Exercise brief
From the line with "Diff of the" onward, reproduce each line of the entries exactly, ending at the last one, and add nothing.

Before and after images:
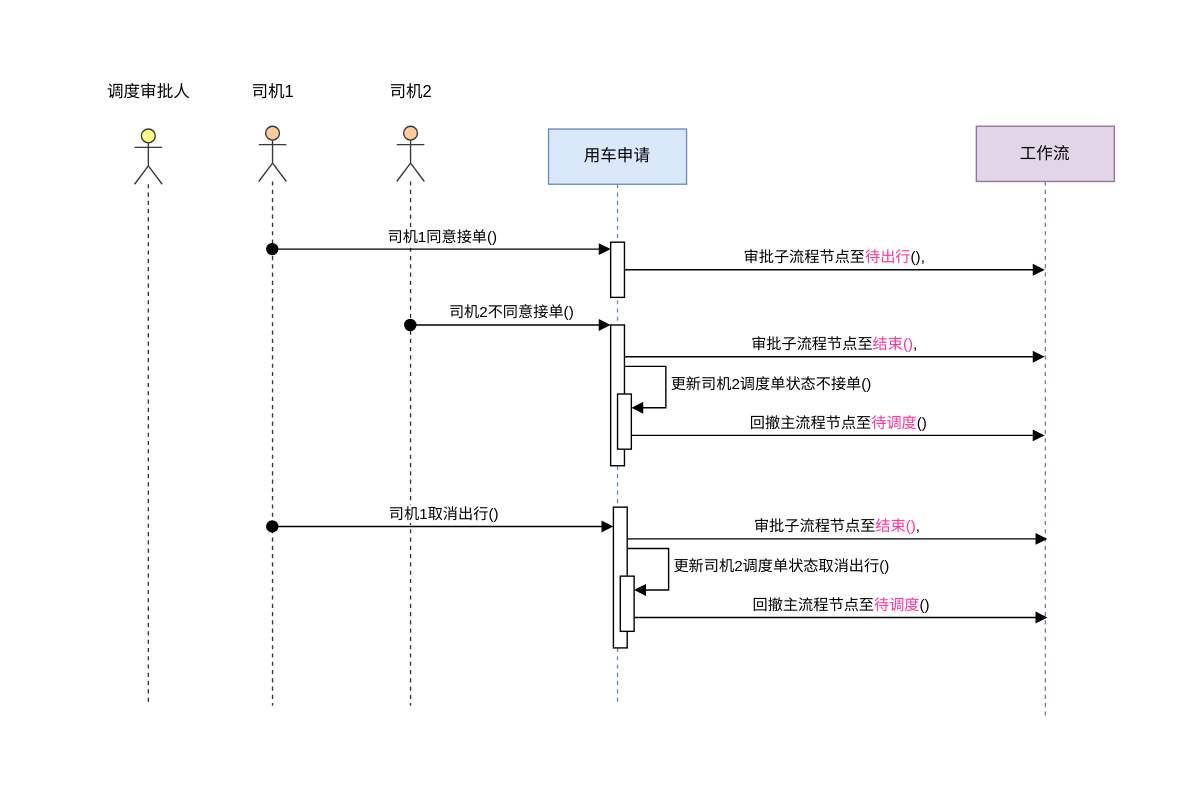
Earlier version of the draw.io diagram 车辆调度时序图.drawio (chenzhi666/doc). Source tidied: cells renumbered, new cells numbered last; positions are measured from the earlier drawing's top-left corner, leaving out a move shared by most shapes. Both pictures are drawn from the tidied source at 138%, with x=0, y=0 at pixel (92, 70).
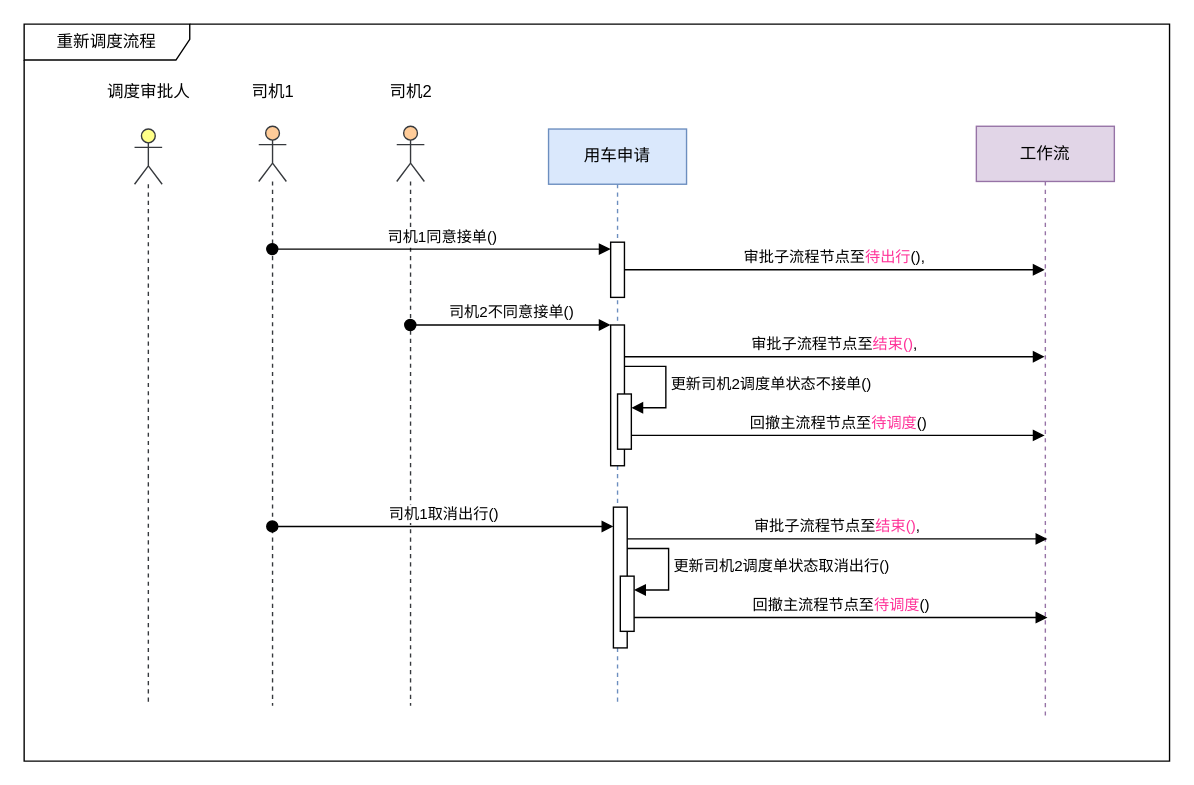
The same diagram, later.

Commit message:
更新车辆调度时序图.drawio

Diff of the diagram source:
```diff
@@
+    <mxCell id="25" value="重新调度流程" style="shape=umlFrame;whiteSpace=wrap;html=1;width=120;height=26;" parent="1" vertex="1">
+      <mxGeometry x="-50" y="-34" width="830" height="534" as="geometry" />
+    </mxCell>
```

Task output
Diff of the diagram source:
```diff
@@
+    <mxCell id="25" value="重新调度流程" style="shape=umlFrame;whiteSpace=wrap;html=1;width=120;height=26;" parent="1" vertex="1">
+      <mxGeometry x="-50" y="-34" width="830" height="534" as="geometry" />
+    </mxCell>
```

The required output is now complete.